A Kleinian Appreciation

Over the last month I’ve been reading through Melanie Klein’s published works in Love, Guilt and Reparation and Other Works 1921-1945. Tonight I had the joy of reading her paper “Symposium on Child-Analysis” (1927) which is a response to Anna Freud’s critique of Klein’s play technique with children. I wanted to describe some of Klein’s intriguing arguments and then describe how Kleinians have a radically different way of approaching analysis for patients from all populations: children, adult neurotics and psychotics.

In this paper Melanie Klein argues that the technique of Hug-Hellmuth (an early analyst who adapted psychoanalysis to treat children) as well as Anna Freud’s approach to treat children is inadequate because it does not go “deep enough” into the child’s internal world. Klein’s major technical innovation was to recognize that the play of children is analogous to the verbal associations of adults in analysis. Klein created a situation in treatment where she provided toys and various playthings in her office, which the child would then use to symbolically communicate his/her internal world. In this paper, Klein is particularly critical of Anna Freud who argues that the analysis of children necessitates an educative component which Klein believes is incompatible with psychoanalysis. Klein believes that one of Anna Freud’s mistakes is assuming that children and adults are so radically distinct such that a more supportive/educative approach is needed. Instead, Klein argues for continuity between children and adult patients and she believes “Anna Freud puts the Cs [conscious] and the ego of the child and the adult in the foreground, while we…surely have to work and foremost with the Ucs [unconscious]” (p. 143). Klein suggests that children are more dominated by their unconscious than are adults because their ego is still developing. She interprets these unconscious phantasies rather than bypass them because the making of the unconscious conscious is what is ultimately mutative in psychoanalysis. With regards to the transference, Anna Freud encourages the cultivation of the patient’s positive transference and the stamping out of any manifestations of negative transference. In contrast to this very conservative approach, Klein argues that the interpretation of both positive and negative transference is necessary for a complete analysis. In fact, she argues that Anna Freud’s reliance on education is likely a sign of the incomplete analysis of the child’s transference to the analyst (and, although she does not make this explicit, education implicitly appeals to the patient’s ego not the ucs) . Klein recognizes that one of the reasons Anna Freud shies away from such an analysis is that she fears that it will make the child detach from his/her important objects and withdraw for his/her environment. Klein convincingly argues that an analysis of negative transference allows the child to adapt better to his/her environment and promotes positive feelings in the long run. This is clearly the case, especially in the treatment of adults. If one ignores the patient’s unconscious and repressed hostility towards important figures in their lives, the clinician does not facilitate more fulfilling relationships with these objects. Only a willingness to explore the patient’s hostile and aggressive feelings can truly promote loving and accepting relationships which demands that the clinician explore the patient’s negative transference.

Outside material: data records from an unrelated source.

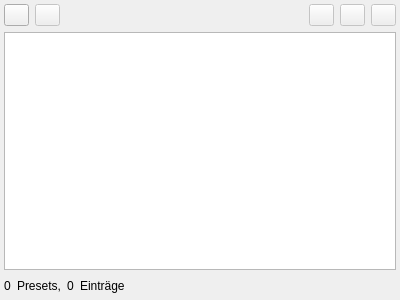
Qt form resources/design_files/presets_tab.ui (geoObserver/geobasis_loader) before a commit.
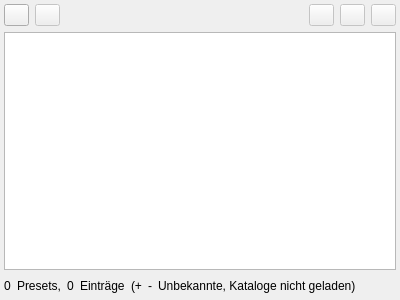
The same form after that commit.

Commit message:
fix(ui): fixed multiple things, added missing count widget
Fixed multiple small ui mistakes / layout issues, so that the dock can be quite small.
Also added a wwdiget with a counter to the preset tab to show the number of entries that are missing/not found
since the adequate catalogs aren't found / loaded.

The edit to the form file:
```diff
--- a/resources/design_files/presets_tab.ui
+++ b/resources/design_files/presets_tab.ui
@@ -329,6 +329,63 @@
         </property>
        </widget>
       </item>
+      <item>
+       <widget class="QWidget" name="missing_entries_widget" native="true">
+        <layout class="QHBoxLayout" name="horizontalLayout_3">
+         <property name="leftMargin">
+          <number>0</number>
+         </property>
+         <property name="topMargin">
+          <number>0</number>
+         </property>
+         <property name="rightMargin">
+          <number>0</number>
+         </property>
+         <property name="bottomMargin">
+          <number>0</number>
+         </property>
+         <item>
+          <widget class="QLabel" name="label_2">
+           <property name="sizePolicy">
+            <sizepolicy hsizetype="Fixed" vsizetype="Preferred">
+             <horstretch>0</horstretch>
+             <verstretch>0</verstretch>
+            </sizepolicy>
+           </property>
+           <property name="text">
+            <string>(+</string>
+           </property>
+          </widget>
+         </item>
+         <item>
+          <widget class="QLabel" name="missing_entries_count">
+           <property name="sizePolicy">
+            <sizepolicy hsizetype="Fixed" vsizetype="Preferred">
+             <horstretch>0</horstretch>
+             <verstretch>0</verstretch>
+            </sizepolicy>
+           </property>
+           <property name="text">
+            <string>-</string>
+           </property>
+          </widget>
+         </item>
+         <item>
+          <widget class="QLabel" name="label_3">
+           <property name="sizePolicy">
+            <sizepolicy hsizetype="Fixed" vsizetype="Preferred">
+             <horstretch>0</horstretch>
+             <verstretch>0</verstretch>
+            </sizepolicy>
+           </property>
+           <property name="text">
+            <string>Unbekannte, Kataloge nicht geladen)</string>
+           </property>
+          </widget>
+         </item>
+        </layout>
+       </widget>
+      </item>
       <item>
        <spacer name="horizontalSpacer_2">
         <property name="orientation">
```
The commit also changes 2 other files.
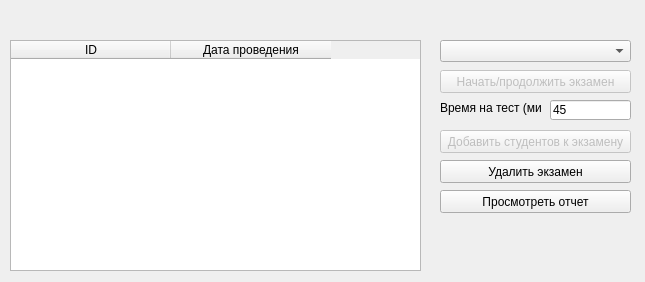
First picture: the form in gui_client/examcontrol.ui, repository turok-m-a/tester-server, before the edit.
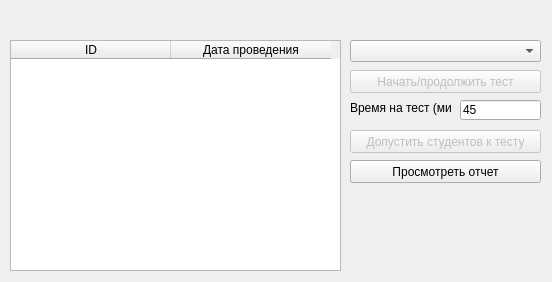
Second picture: the form after the edit.

Commit message: ver 1.0 (нагрузочный тест не убран)

The edit to the form file:
```diff
--- a/gui_client/examcontrol.ui
+++ b/gui_client/examcontrol.ui
@@ -6,7 +6,7 @@
    <rect>
     <x>0</x>
     <y>0</y>
-    <width>645</width>
+    <width>552</width>
     <height>282</height>
    </rect>
   </property>
@@ -18,7 +18,7 @@
     <rect>
      <x>10</x>
      <y>40</y>
-     <width>411</width>
+     <width>331</width>
      <height>231</height>
     </rect>
    </property>
@@ -31,6 +31,9 @@
    <attribute name="horizontalHeaderDefaultSectionSize">
     <number>160</number>
    </attribute>
+   <attribute name="verticalHeaderVisible">
+    <bool>false</bool>
+   </attribute>
    <column>
     <property name="text">
      <string>ID</string>
@@ -48,33 +51,20 @@
    </property>
    <property name="geometry">
     <rect>
-     <x>440</x>
+     <x>350</x>
      <y>130</y>
      <width>191</width>
      <height>23</height>
     </rect>
    </property>
    <property name="text">
-    <string>Добавить студентов к экзамену</string>
-   </property>
-  </widget>
-  <widget class="QPushButton" name="delExam">
-   <property name="geometry">
-    <rect>
-     <x>440</x>
-     <y>160</y>
-     <width>191</width>
-     <height>23</height>
-    </rect>
-   </property>
-   <property name="text">
-    <string>Удалить экзамен</string>
+    <string>Допустить студентов к тесту</string>
    </property>
   </widget>
   <widget class="QComboBox" name="subjList">
    <property name="geometry">
     <rect>
-     <x>440</x>
+     <x>350</x>
      <y>40</y>
      <width>191</width>
      <height>22</height>
@@ -87,20 +77,20 @@
    </property>
    <property name="geometry">
     <rect>
-     <x>440</x>
+     <x>350</x>
      <y>70</y>
      <width>191</width>
      <height>23</height>
     </rect>
    </property>
    <property name="text">
-    <string>Начать/продолжить экзамен</string>
+    <string>Начать/продолжить тест</string>
    </property>
   </widget>
   <widget class="QLabel" name="label">
    <property name="geometry">
     <rect>
-     <x>440</x>
+     <x>350</x>
      <y>100</y>
      <width>101</width>
      <height>16</height>
@@ -113,7 +103,7 @@
   <widget class="QLineEdit" name="examTime">
    <property name="geometry">
     <rect>
-     <x>550</x>
+     <x>460</x>
      <y>100</y>
      <width>81</width>
      <height>20</height>
@@ -126,8 +116,8 @@
   <widget class="QPushButton" name="viewReport">
    <property name="geometry">
     <rect>
-     <x>440</x>
-     <y>190</y>
+     <x>350</x>
+     <y>160</y>
      <width>191</width>
      <height>23</height>
     </rect>
```
Left out of the diff: 2 changed lines with no effect on the pictures. The commit also changes 32 other files.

What I’ve always appreciated about Kleinians is their absolute commitment to classic analytic theory and practice. If one reads the Kleinian literature on psychosis in the 1950’s and 60’s (e.g. Segal, Bion, Rosenfeld) one finds that all these analysts advocate a full analysis that demands a lifting of repression and interpretation of unconscious content and negative transference. In stark contrast, Paul Federn, a prominent ego psychologist who treated psychotic individuals, argued that negative transference (particularly paranoid transference) should be avoided at all costs and that the analyst needs to help re-repress the patient’s unconscious material that is oozing to the surface rather than lift repression (which is the goal with neurotics). In a 1950 paper, Hanna Segal writes, “the only way of attacking the roots of a mental illness…is, not to strengthen the defense mechanisms of the patient but to bring them into the transference and analyze them” (1950, p. 278). I think here is where both Kleinians and Lacanians can agree: the ego and its defenses are the enemy of analysis. Although Kleinians and Lacanians have a different view of the unconscious and the technique for promoting the exploration of the unconscious, both camps can agree that the unconscious has to take center stage in analysis. One of the major disagreements in the 1940’s between Kleinians and ego psychology occurred because Anna Freud argued that an over-commitment to free association gave undue attention to unconscious/id and did not sufficiently address the patient’s ego (the Kleinians and obviously Lacan disagree). What would old man Freud have to say about all of this? Of course, this depends on who you ask and what period of Freud’s work one is reading: in the pre-structural theory (before 1923) Freud has a much more pessimistic view of the conscious ego whereas the later Freud with his structural theory [id-ego-superego] assumes a more positive view of the ego’s role in analysis. However, I did come across this wonderful quote of Freud that he wrote in one of his letters to Jung in 1911, “In reality the ego is like the clown in the circus, who is always putting in his oar to make the audience think that whatever happens is his doing.” (p. 400). I’ve always preferred the early Freud myself.